Except for the eyewitness account from the former prisoner, Amal has heard nothing about her husband since his arrest almost two years ago. She has hired a lawyer in Syria to find him and get him released, but in the complex and unpredictable situation in her home country, she is not sure if she can trust the lawyer. He is demanding money without showing much of a result yet. In addition to worries about her husband, Amal now has to provide for her daughter and parents in-law as refugees in Jordan without access to legal work. Yet her main concern is not economical, but protection for the Syrians.
The Out of Sight, Out of Mind report further documents that anti-government armed groups and terrorist groups such as Daesh have held prisoners under equally brutal conditions in territories that came under their control. The opposition has established makeshift detention centers where captured government soldiers and other prisoners were abused and executed. Daesh in particular is accused of summary executions or organizing unauthorized courts that frequently issued death sentences, bearing little resemblance to international systems for justice.
During an interview with a mother and her son in Amman last year, the mother urged me to listen to her story: “I had another son; he was in the Syrian army. After two years, he wanted to leave, so I went to Syria to see him. This was in 2014. I organized for us to go together back to Jordan, and some people sent a private car to take us to the areas liberated by the revolutionary army. They asked if we wanted to go to the Zaatari camp. Then they put my son in another private car. After one hour, I asked where they took my son, and I was told they had taken him to another army who wanted to ask him some questions. They had arrested him because he had been in the Syrian army. I continued to ask about my son and they told me they just needed some answers from him, and I would get him back the second day. On the second day, somebody came to my house and told me a bomb from a plane had killed him, but I think they were liars, and that they had killed him themselves, because I did not see any planes that day. He was only 23 years old.”
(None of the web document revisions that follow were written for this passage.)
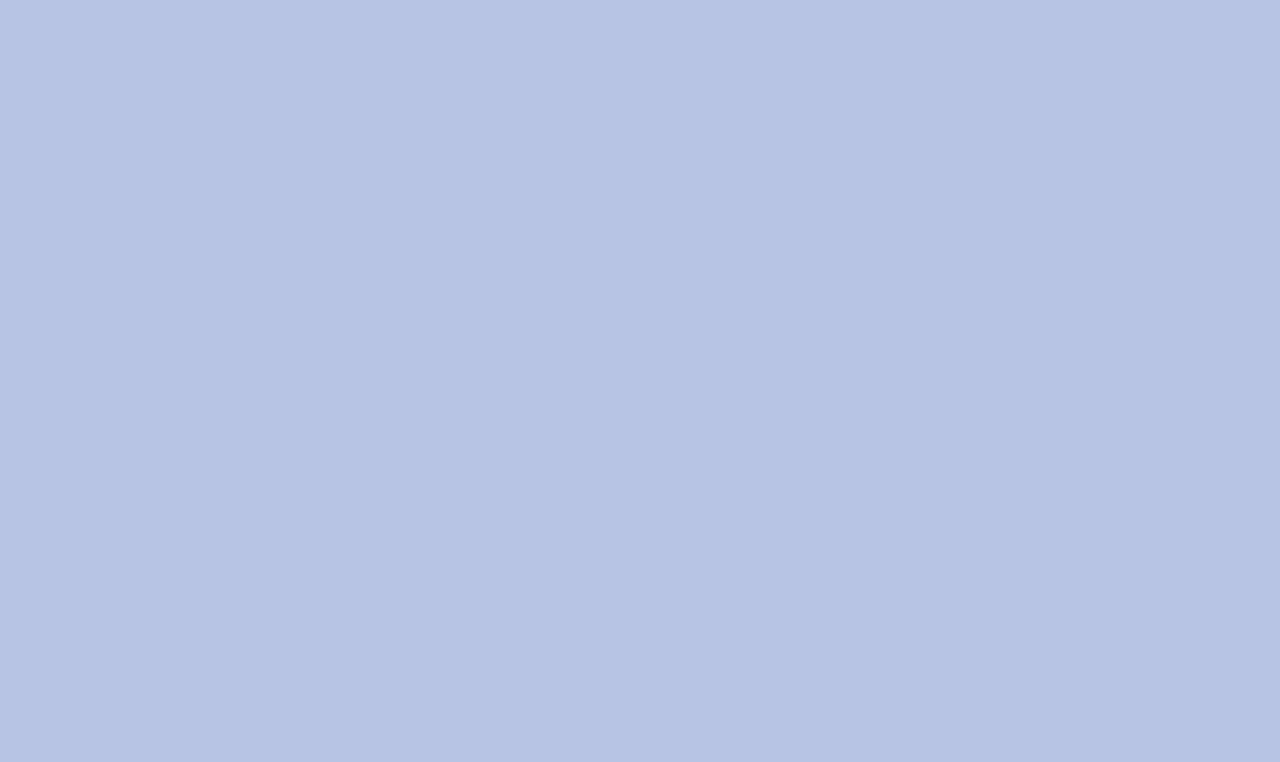
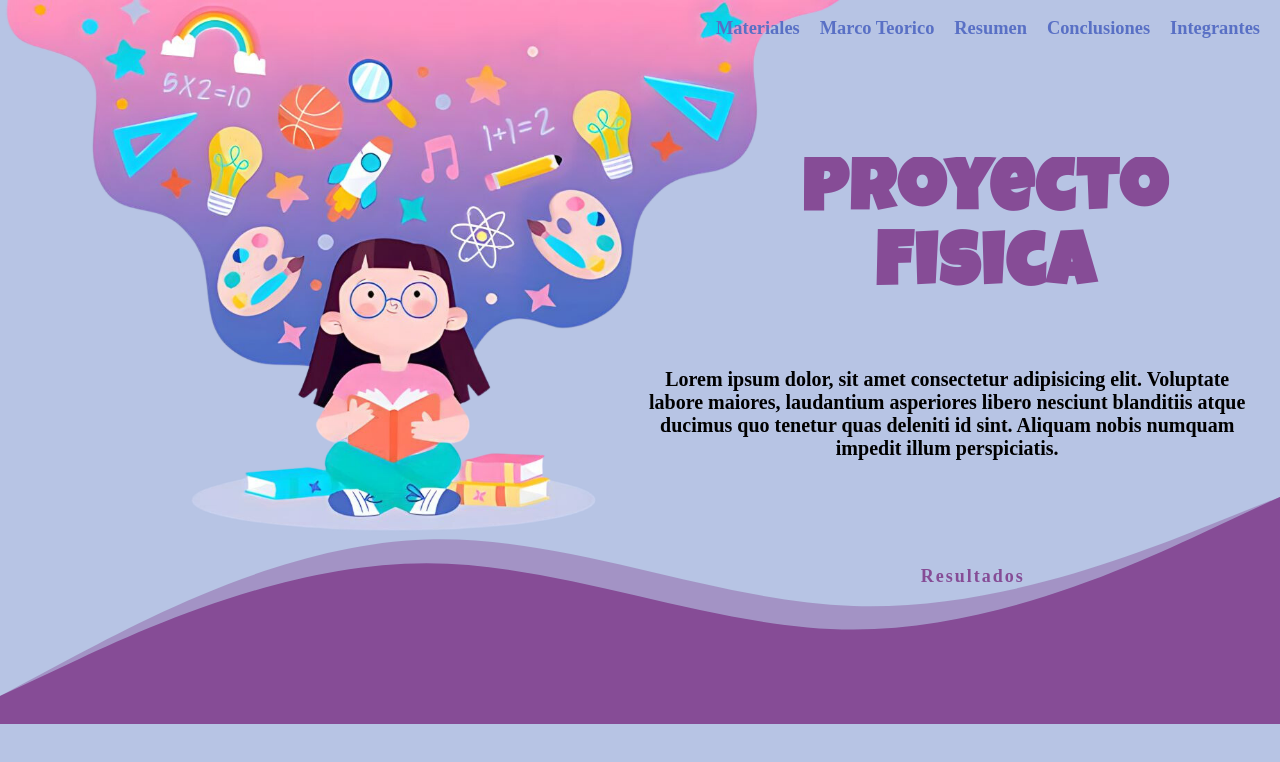
Before and after one commit to PauSanchezzz/FisicaFront-end, a React (Vite) app: page /home in a window 1280 px wide. Before the commit this address had no page. Shown: the top 762 px of the page. Built offline with nearby package versions, Linux system fonts and the light colour scheme; a web font is replaced by a local one.

Commit message:
home button is added

```diff
--- a/src/App.jsx
+++ b/src/App.jsx
@@ -8,7 +8,7 @@ function App() {
   return (
     <>
       <Routes>
-        <Route path="/" element={<Home />} />
+        <Route path="/home" element={<Home />} />
         <Route path="/members" element={<Members />} />
         <Route path="/theoretical" element={<Theoretical />} />
         <Route path="/abstract" element={<Abstract />} />
--- a/src/index.css
+++ b/src/index.css
@@ -23,7 +23,7 @@ body {
 
 .btn-results {
   position: absolute;
-  top: 74%;
+  top: 72%;
   left: 76%;
   transform: translate(-50%, -50%);
   z-index: 8;
@@ -111,7 +111,7 @@ body {
   white-space: pre-line;
   text-align: center;
   top: 46%;
-  left: 56%;
+  left: 50%;
   padding: 0 2% 0 0;
   font-size: 20px;
 }
@@ -286,3 +286,10 @@ body {
   top: 67%;
   left: 81%;
 }
+.btn-casa{
+  z-index: 9;
+  position: fixed;
+  top:1% ;
+  left: 0.5%;
+  width: 4%;
+}
--- a/src/pages/Abstract.jsx
+++ b/src/pages/Abstract.jsx
@@ -1,5 +1,6 @@
 import { Header } from "../components/Header";
 import { Footer } from "../components/Footer";
+import { HomeButton } from "../components/HomeButton";
 export function Abstract() {
   return (
     <>
@@ -19,6 +20,7 @@ export function Abstract() {
       <section className="section_image-resu">
         <img className="image-resu" src="/public/resumen5.png" alt="" />
       </section>
+      <HomeButton />
       <Footer />
     </>
   );
--- a/src/pages/Conclusions.jsx
+++ b/src/pages/Conclusions.jsx
@@ -1,5 +1,6 @@
 import { Header } from "../components/Header";
 import { Footer } from "../components/Footer";
+import { HomeButton } from "../components/HomeButton";
 export function Conclusions() {
   return (
     <>
@@ -22,6 +23,7 @@ export function Conclusions() {
           alt=""
         />
       </section>
+      <HomeButton />
       <Footer />
     </>
   );
--- a/src/pages/Home.jsx
+++ b/src/pages/Home.jsx
@@ -15,7 +15,9 @@ export function Home() {
           impedit illum perspiciatis.
         </p>
       </article>
-
+      <section className="btn-results">
+        <a href="#">Resultados</a>
+      </section>
       <section className="section_image">
         <img className="image-index" src="/img3.png" alt="" />
       </section>
--- a/src/pages/Members.jsx
+++ b/src/pages/Members.jsx
@@ -1,5 +1,6 @@
 import { Header } from "../components/Header";
 import { Footer } from "../components/Footer";
+import { HomeButton } from "../components/HomeButton";
 export function Members() {
   return (
     <>
@@ -7,7 +8,6 @@ export function Members() {
       <section className="title-members">
         <h1>Integrantes</h1>
       </section>
-
       <section className="image-members">
         <img className="member" src="./public/foto1.jpg" alt="" />
         <p className="memeber-text name-one">Daniel García Romero</p>
@@ -20,6 +20,7 @@ export function Members() {
         <img className="member" src="./public/foto1.jpg" alt="" />
         <p className="memeber-text name-four">Paula Andrea Sánchez Torres</p>
       </section>
+      <HomeButton />
       <Footer />
     </>
   );
--- a/src/pages/Theoretical.jsx
+++ b/src/pages/Theoretical.jsx
@@ -1,5 +1,6 @@
 import { Header } from "../components/Header";
 import { Footer } from "../components/Footer";
+import { HomeButton } from "../components/HomeButton";
 export function Theoretical() {
   return (
     <>
@@ -18,6 +19,7 @@ export function Theoretical() {
       <section className="section_image-marTeorico">
         <img className="image-marTeorico" src="/marTeorico.png" alt="" />
       </section>
+      <HomeButton />
       <Footer />
     </>
   );
```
The mother had organized an escape to Jordan while her son was on leave from the army. She trusted the people helping them, and had heard they had helped many other refugees. Yet they could not be trusted because her son had been in the army and did not have an ordinary ID card. This is but one story about abuse and killing among the opposition forces. The mother is left with her grief and increased worry for her husband, who is still in Syria. She is afraid he is now in danger.
These reports document a large-scale crisis of human rights and protection. Although Syria these days is experiencing a lull in the fighting due to the cautious ceasefire agreement, the Syrian crisis is far from being solved. A sustainable peace process has to ask how perpetrators can be held accountable in line with a political solution. With the UN’s pledge to a responsibility to protect, has the time come for targeted sanctions against persons, agencies, and groups responsible for these atrocities?
 Page 61 in the report